If you don’t know what food to buy or how to cook the food the advertisers tell you to buy, newspaper and magazine articles will tell you all you need to know, and television food shows will make you wonder if it’s all become a bit too much. So let’s go for a trip back down the years when food was less colourful and certainly less plentiful. Do you remember what you were eating when you were ten years old?
Posts by Chris Horan
Me and the dentist are strangers but I know I’m in good company there. It’s not the childhood memories – though these linger and range from the scary whine of the drill to the dull ache which often followed. It’s not the money either (okay, it is) – dental work these days is brutally expensive.
Within living memory there were many men and woman who kept secret the ‘shameful’ fact of growing up in an orphanage or similar homes for children who could not, for various reasons, be cared for by parents or extended family. Whatever the reason for their exclusion from society, the inevitable implication was that they were unwanted, by family and community.
While it was a shocking incident for those involved, for us, television viewers from afar, the Orlando massacre was not in the least surprising. Not surprising either that American politicians should exploit the tragedy even before victim’s families were informed of their loss.
I’ve always struggled to understand economics, which means I have a bit of cheek embarking on a view of the economics of the western world. Still, in my possibly naive view there are simple rules. Take Alzheimers for instance. By taking daily exercise, eating healthy food and maintaining mental and social stimulation, there is a good chance of avoiding Alzheimers. Similar rules apply for avoiding type 2 diabetes and heart disease, and probably many other diseases that swoop in when the rules are ignored.
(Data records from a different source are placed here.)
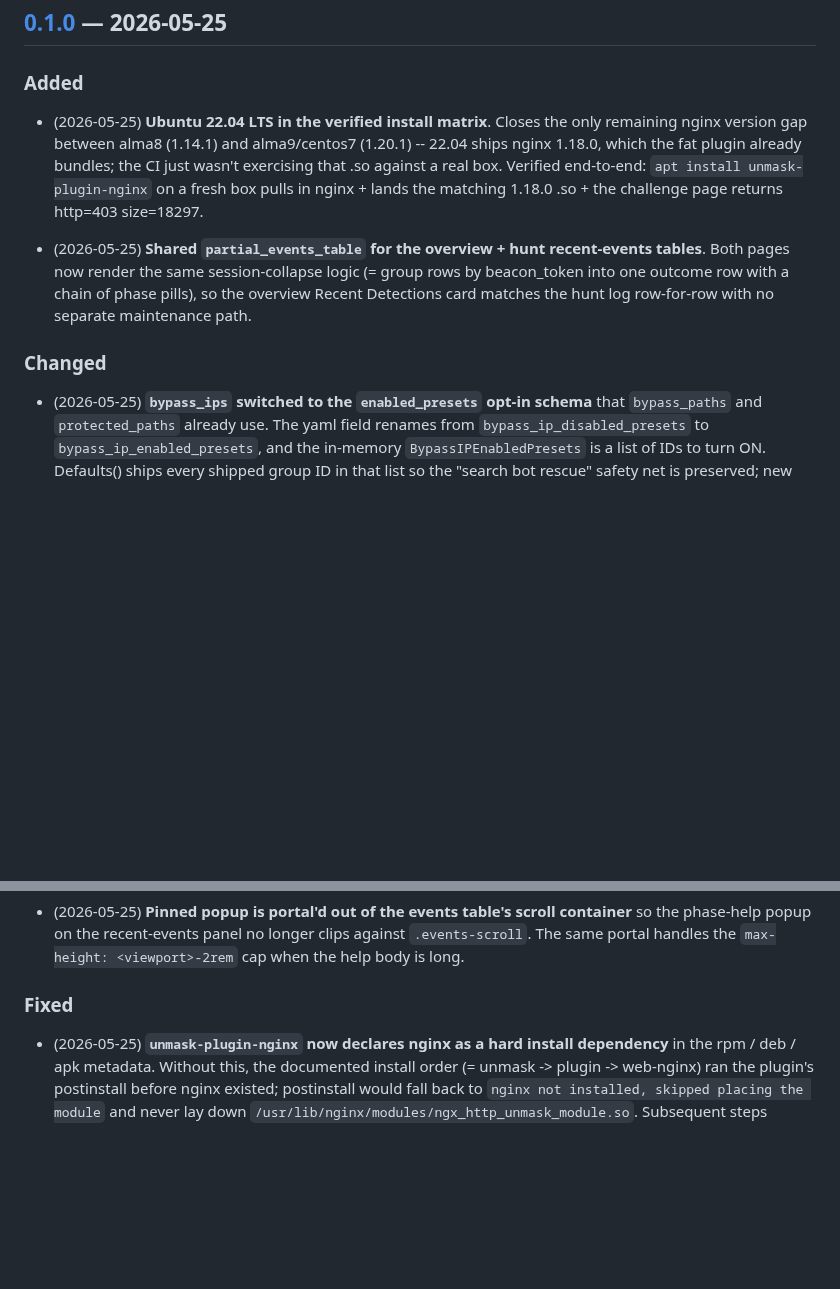
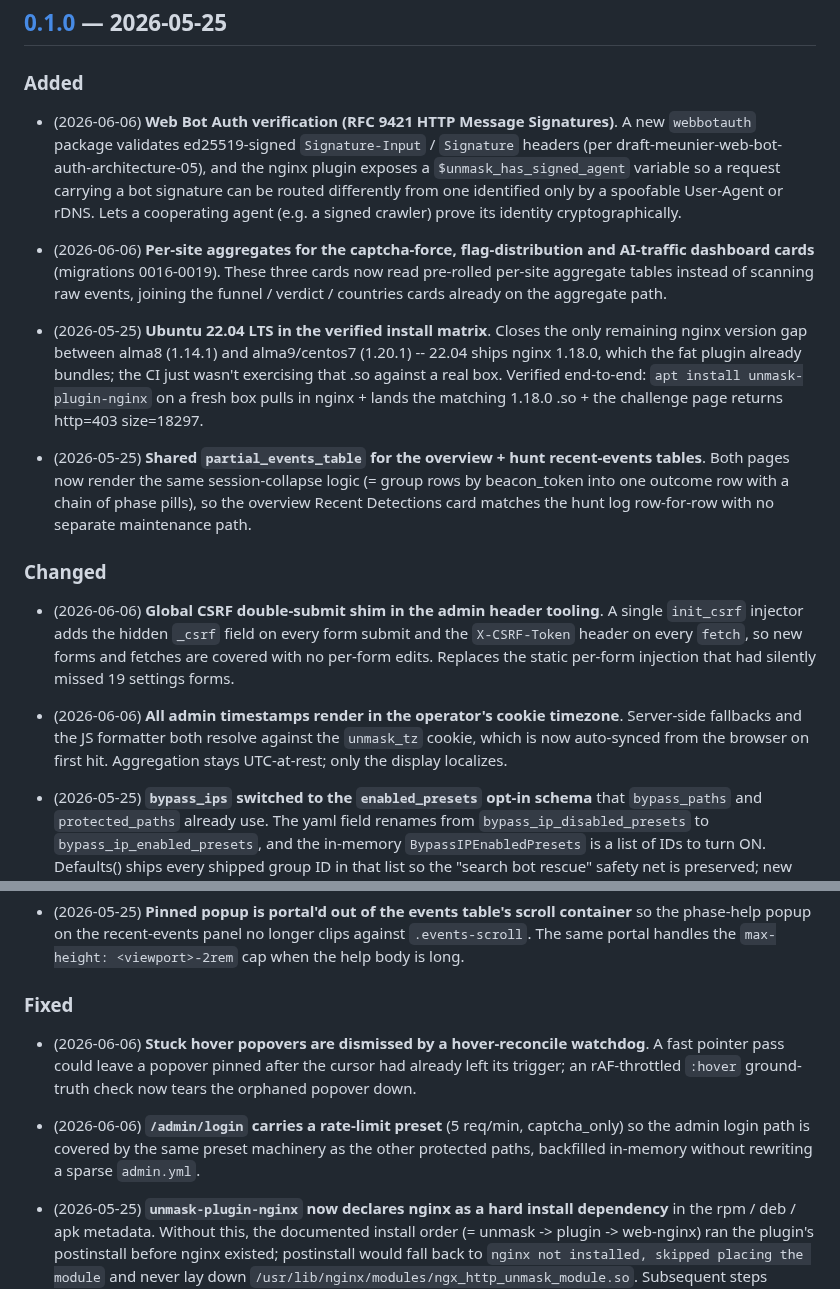
Before and after one commit to unmask-sh/unmask, a Markdown page: CHANGELOG.md, 2 parts joined by grey strips. Drawn GitHub-style; blank space fills up the shorter version.

```diff
--- a/CHANGELOG.md
+++ b/CHANGELOG.md
@@ -13,6 +13,21 @@ Versioning follows [Semantic Versioning](https://semver.org/).
 ## [0.1.0] — 2026-05-25
 
 ### Added
+- (2026-06-06) **Web Bot Auth verification (RFC 9421 HTTP Message
+  Signatures)**.  A new `webbotauth` package validates ed25519-signed
+  `Signature-Input` / `Signature` headers (per
+  draft-meunier-web-bot-auth-architecture-05), and the nginx plugin exposes
+  a `$unmask_has_signed_agent` variable so a request carrying a bot
+  signature can be routed differently from one identified only by a
+  spoofable User-Agent or rDNS.  Lets a cooperating agent (e.g. a signed
+  crawler) prove its identity cryptographically.
+
+- (2026-06-06) **Per-site aggregates for the captcha-force,
+  flag-distribution and AI-traffic dashboard cards** (migrations
+  0016-0019).  These three cards now read pre-rolled per-site aggregate
+  tables instead of scanning raw events, joining the funnel / verdict /
+  countries cards already on the aggregate path.
+
 - (2026-05-25) **Ubuntu 22.04 LTS in the verified install matrix**.  Closes
   the only remaining nginx version gap between alma8 (1.14.1) and
   alma9/centos7 (1.20.1) -- 22.04 ships nginx 1.18.0, which the fat
@@ -28,6 +43,18 @@ Versioning follows [Semantic Versioning](https://semver.org/).
   hunt log row-for-row with no separate maintenance path.
 
 ### Changed
+- (2026-06-06) **Global CSRF double-submit shim in the admin header
+  tooling**.  A single `init_csrf` injector adds the hidden `_csrf` field
+  on every form submit and the `X-CSRF-Token` header on every `fetch`, so
+  new forms and fetches are covered with no per-form edits.  Replaces the
+  static per-form injection that had silently missed 19 settings forms.
+
+- (2026-06-06) **All admin timestamps render in the operator's cookie
+  timezone**.  Server-side fallbacks and the JS formatter both resolve
+  against the `unmask_tz` cookie, which is now auto-synced from the
+  browser on first hit.  Aggregation stays UTC-at-rest; only the display
+  localizes.
+
 - (2026-05-25) **`bypass_ips` switched to the `enabled_presets` opt-in
   schema** that `bypass_paths` and `protected_paths` already use.  The
   yaml field renames from `bypass_ip_disabled_presets` to
@@ -54,6 +81,16 @@ Versioning follows [Semantic Versioning](https://semver.org/).
   the `max-height: <viewport>-2rem` cap when the help body is long.
 
 ### Fixed
+- (2026-06-06) **Stuck hover popovers are dismissed by a hover-reconcile
+  watchdog**.  A fast pointer pass could leave a popover pinned after the
+  cursor had already left its trigger; an rAF-throttled `:hover`
+  ground-truth check now tears the orphaned popover down.
+
+- (2026-06-06) **`/admin/login` carries a rate-limit preset** (5 req/min,
+  captcha_only) so the admin login path is covered by the same preset
+  machinery as the other protected paths, backfilled in-memory without
+  rewriting a sparse `admin.yml`.
+
 - (2026-05-25) **`unmask-plugin-nginx` now declares nginx as a hard
   install dependency** in the rpm / deb / apk metadata.  Without this,
   the documented install order (= unmask -> plugin -> web-nginx) ran the
```
Also changed, not shown: CHANGELOG.ja.md (deleted, +0 -88 lines).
Balham, London, 1961. I was twenty and my fiancé eighteen when we decided to get married. London was my fiancé’s home town. Being young and in love we discounted obstacles, the first being my girlfriend’s mother, who was not impressed by the idea. Not only was I from a northern tribe with a Liverpool accent, I was a labourer. We never did become pals but we learned to tolerate each other.
This week CYF social workers will be muttering, ‘another bloody review.’ But they’ll take it in their stride because new directions have become so characteristic of the department that old timers don’t even count them anymore. (I sometimes wonder if public service departments with a high political content would be better off if run by a version of Pharmac).
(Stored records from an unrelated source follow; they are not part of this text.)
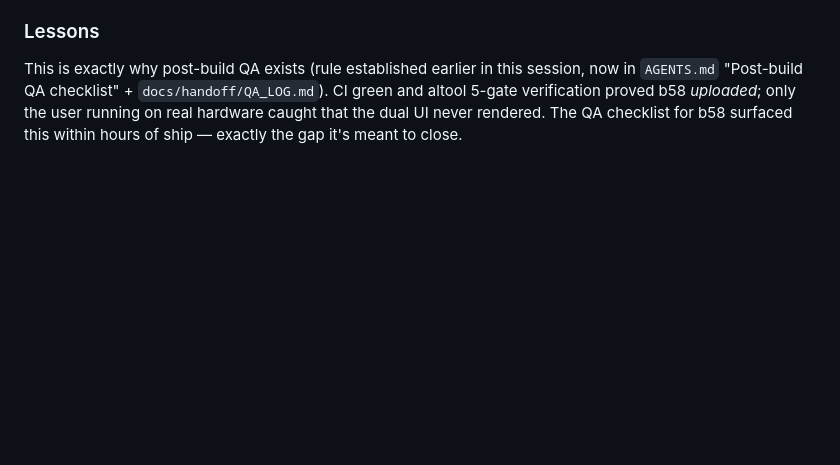
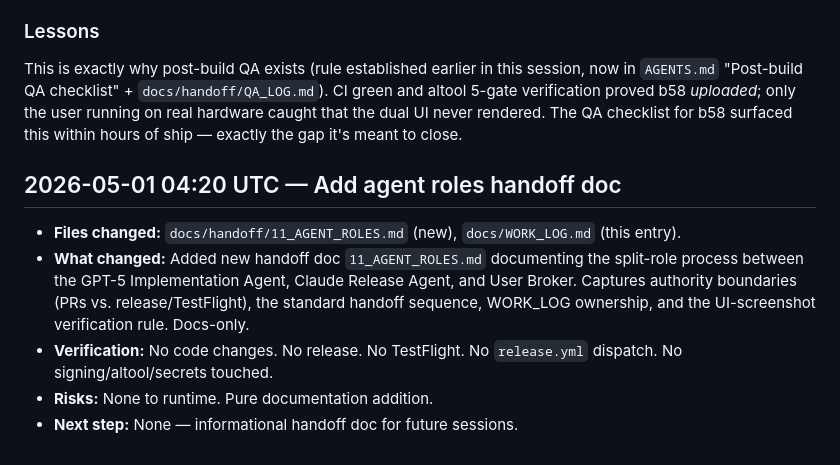
Before and after one commit to 5frctqwvmn-ship-it/voltra-live-ios, a Markdown page: docs/WORK_LOG.md, the part around the change. Drawn GitHub-style; blank space fills up the shorter version.

```diff
--- a/docs/WORK_LOG.md
+++ b/docs/WORK_LOG.md
@@ -2579,3 +2579,19 @@ checklist" + `docs/handoff/QA_LOG.md`). CI green and altool
 running on real hardware caught that the dual UI never
 rendered. The QA checklist for b58 surfaced this within
 hours of ship — exactly the gap it's meant to close.
+
+## 2026-05-01 04:20 UTC — Add agent roles handoff doc
+
+- **Files changed:** `docs/handoff/11_AGENT_ROLES.md` (new),
+  `docs/WORK_LOG.md` (this entry).
+- **What changed:** Added new handoff doc `11_AGENT_ROLES.md`
+  documenting the split-role process between the GPT-5
+  Implementation Agent, Claude Release Agent, and User Broker.
+  Captures authority boundaries (PRs vs. release/TestFlight),
+  the standard handoff sequence, WORK_LOG ownership, and the
+  UI-screenshot verification rule. Docs-only.
+- **Verification:** No code changes. No release. No TestFlight.
+  No `release.yml` dispatch. No signing/altool/secrets touched.
+- **Risks:** None to runtime. Pure documentation addition.
+- **Next step:** None — informational handoff doc for future
+  sessions.
```
Also changed, not shown: docs/handoff/11_AGENT_ROLES.md (added, +52 -0 lines).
My brother, an Australian citizen, was once a strong trade unionist and Labour supporter.
When he retired he maintained his interest in politics and trade unions. In earlier days on the building sites he worked on, he rubbed shoulders with some of the young men who would later lead his union and other unions and eventually become public figures.